The video shows the momentary mousse charge of a person standing nearby


A video of a moose rushing bystanders in Colorado helped remind us that beautiful and bulky animals can be very quick and dangerous in the wild.

An individual walking in Clear Creek County, about 20 miles west of downtown Denver, accidentally encountered a wild elk. According to Colorado Parks & Wildlife.. The short 36-second video quickly goes from peace to desperation as Moose plows towards the recorder.

“This video is an example of how close they are to elks and how quickly they can decide to charge you,” CPW said.

At first, the moose appears to relax and eat leisurely behind the tree, but the animal turns its head toward the individual and charges at full speed within seconds. When the giant animals run towards them and the video ends, the individual appears to be retreating.

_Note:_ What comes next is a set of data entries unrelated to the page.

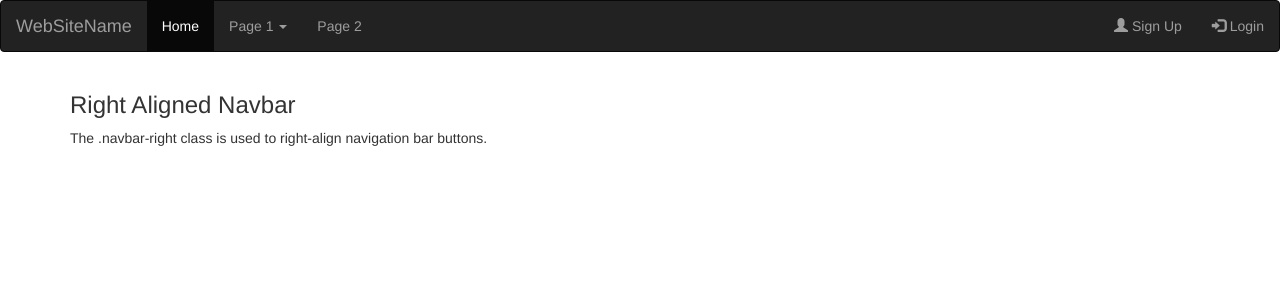
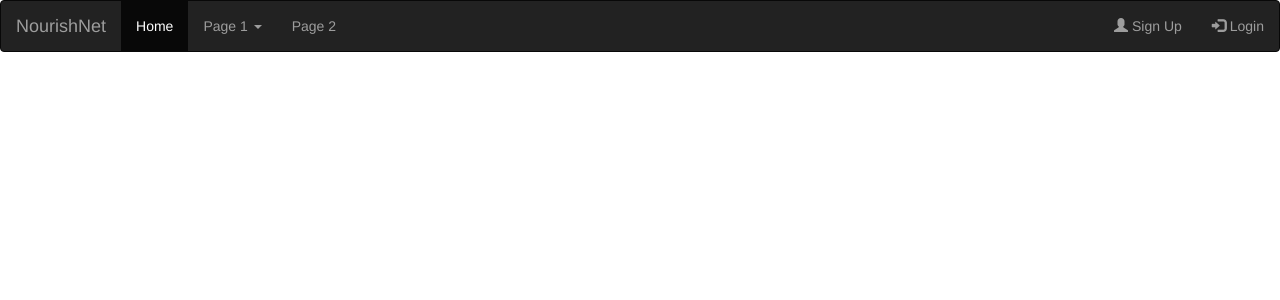
Before and after one commit to het0103/ImpactThon_RookieCoders, a Django app: page / in a window 1280 px wide. Shown: the top 300 px of the page. Run offline with Django 5.2, Linux system fonts and the light colour scheme; some libraries are stand-ins or nearby versions.

Commit message:
base file created

```diff
--- /dev/null
+++ b/nour/templates/base.html
@@ -0,0 +1,39 @@
+<!DOCTYPE html>
+{%load static%}
+<html>
+    <head>
+        <title> Hello GitHub Desktop </title>
+        <link rel="stylesheet" href="https://maxcdn.bootstrapcdn.com/bootstrap/3.4.1/css/bootstrap.min.css">
+
+    </head>
+    <body>
+  <nav class="navbar navbar-inverse">
+  <div class="container-fluid">
+    <div class="navbar-header">
+      <a class="navbar-brand" href="#">NourishNet</a>
+    </div>
+    <ul class="nav navbar-nav">
+      <li class="active"><a href="#">Home</a></li>
+      <li class="dropdown"><a class="dropdown-toggle" data-toggle="dropdown" href="#">Page 1 <span class="caret"></span></a>
+        <ul class="dropdown-menu">
+          <li><a href="#">Page 1-1</a></li>
+          <li><a href="#">Page 1-2</a></li>
+          <li><a href="#">Page 1-3</a></li>
+        </ul>
+      </li>
+      <li><a href="#">Page 2</a></li>
+    </ul>
+    <ul class="nav navbar-nav navbar-right">
+      <li><a href="#"><span class="glyphicon glyphicon-user"></span> Sign Up</a></li>
+      <li><a href="#"><span class="glyphicon glyphicon-log-in"></span> Login</a></li>
+    </ul>
+  </div>
+</nav>
+  {%block content%}
+        <!--do not write anything here-->
+    {%endblock%}
+<!--write the footer here-->
+ <script src="https://ajax.googleapis.com/ajax/libs/jquery/3.7.1/jquery.min.js"></script>
+  <script src="https://maxcdn.bootstrapcdn.com/bootstrap/3.4.1/js/bootstrap.min.js"></script>
+    </body>
+</html>
--- a/nour/templates/index.html
+++ b/nour/templates/index.html
@@ -1,41 +1,5 @@
-<!DOCTYPE html>
+{%extends 'base.html'%}
 {%load static%}
-<html>
-    <head>
-        <title> Hello GitHub Desktop </title>
-        <link rel="stylesheet" href="https://maxcdn.bootstrapcdn.com/bootstrap/3.4.1/css/bootstrap.min.css">
-
-    </head>
-    <body>
-  <nav class="navbar navbar-inverse">
-  <div class="container-fluid">
-    <div class="navbar-header">
-      <a class="navbar-brand" href="#">WebSiteName</a>
-    </div>
-    <ul class="nav navbar-nav">
-      <li class="active"><a href="#">Home</a></li>
-      <li class="dropdown"><a class="dropdown-toggle" data-toggle="dropdown" href="#">Page 1 <span class="caret"></span></a>
-        <ul class="dropdown-menu">
-          <li><a href="#">Page 1-1</a></li>
-          <li><a href="#">Page 1-2</a></li>
-          <li><a href="#">Page 1-3</a></li>
-        </ul>
-      </li>
-      <li><a href="#">Page 2</a></li>
-    </ul>
-    <ul class="nav navbar-nav navbar-right">
-      <li><a href="#"><span class="glyphicon glyphicon-user"></span> Sign Up</a></li>
-      <li><a href="#"><span class="glyphicon glyphicon-log-in"></span> Login</a></li>
-    </ul>
-  </div>
-</nav>
-
-<div class="container">
-  <h3>Right Aligned Navbar</h3>
-  <p>The .navbar-right class is used to right-align navigation bar buttons.</p>
-</div>
-
- <script src="https://ajax.googleapis.com/ajax/libs/jquery/3.7.1/jquery.min.js"></script>
-  <script src="https://maxcdn.bootstrapcdn.com/bootstrap/3.4.1/js/bootstrap.min.js"></script>
-    </body>
-</html>
+{%block content%}
+<!--write the code here without head and body tags -->
+{%endblock%}
```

“Thankfully, no injuries occurred,” CPW said. “This person managed to hide behind a tree and Moose bumped into it.”

Male elks, called bulls, grow antlers as part of the mating process to compete with female elks. They also use antlers to protect themselves from predators.

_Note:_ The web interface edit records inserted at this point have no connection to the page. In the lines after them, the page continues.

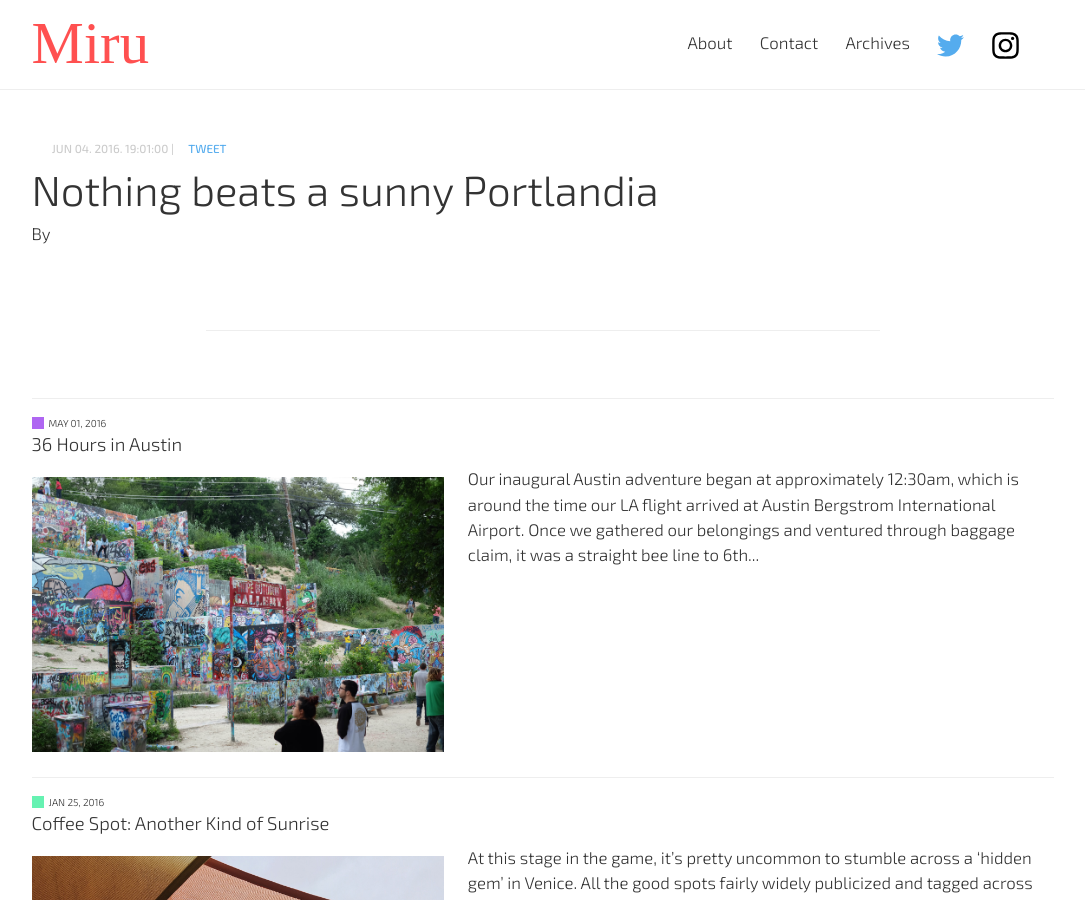
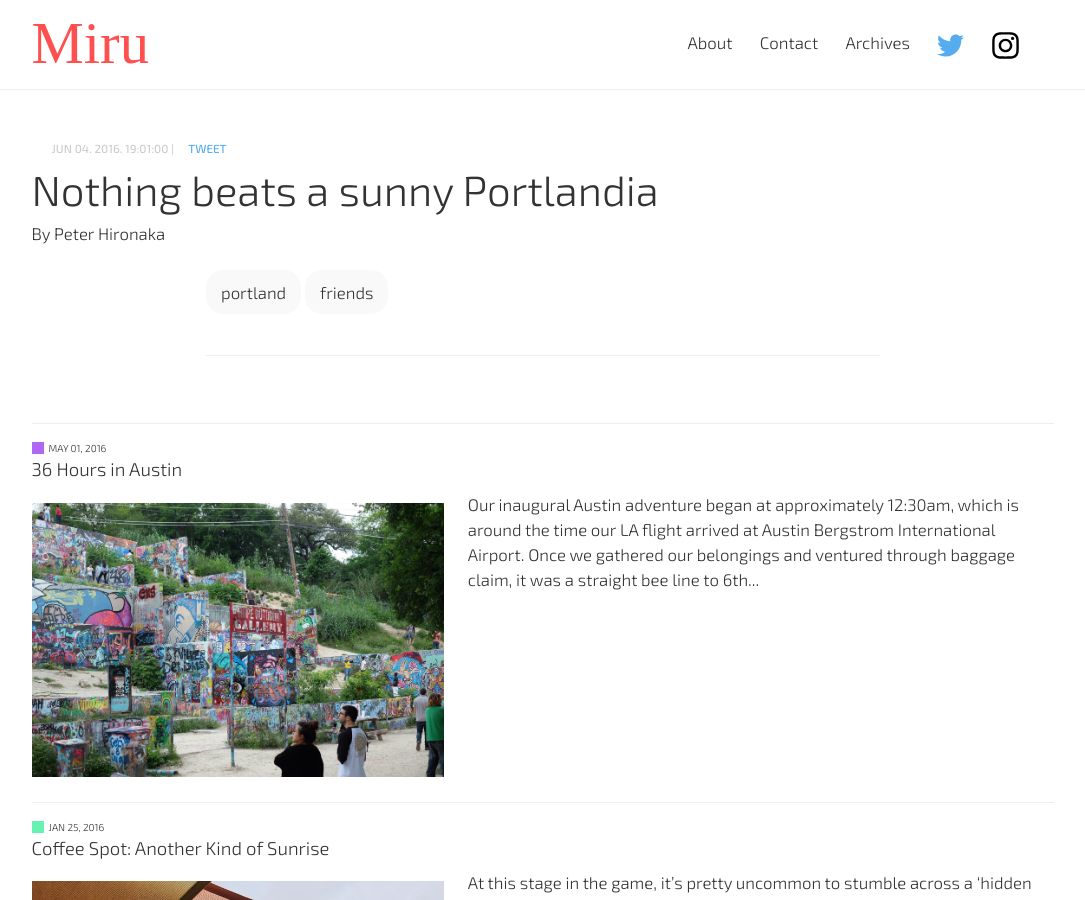
Before and after one commit to PHironaka/Miru-Blog, a Jekyll site: the page built from _posts/2016-06-04-nothing-beats-a-sunny-portlandia.markdown, in a window 1280 px wide and 900 px high. Shown: the whole window, without its empty margins (97-1182 px from the left). Built offline with Jekyll 4.4.1, drawn with Linux system fonts in a browser that asks for light colours; some web fonts are replaced; a script that is not in the unit is left out; comment, search, counter and statistics services are not loaded.

Commit message:
Updated Nothing Beats A Sunny Portlandia

```diff
--- a/_posts/2016-06-04-nothing-beats-a-sunny-portlandia.markdown
+++ b/_posts/2016-06-04-nothing-beats-a-sunny-portlandia.markdown
@@ -1,4 +1,10 @@
 ---
 title: Nothing beats a sunny Portlandia
 date: 2016-06-04 19:01:00 Z
+tags:
+- portland
+- friends
+author: Peter Hironaka
+name: peter-hironaka
+Field name:
 ---
```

Moose are usually not aggressive, but they can become aggressive when they detect a threat. Herbivores do not like humans to approach, so it is best to give them at least 25 feet of space, especially if young calves are nearby. According to a recommendation from the National Park Service in 2015..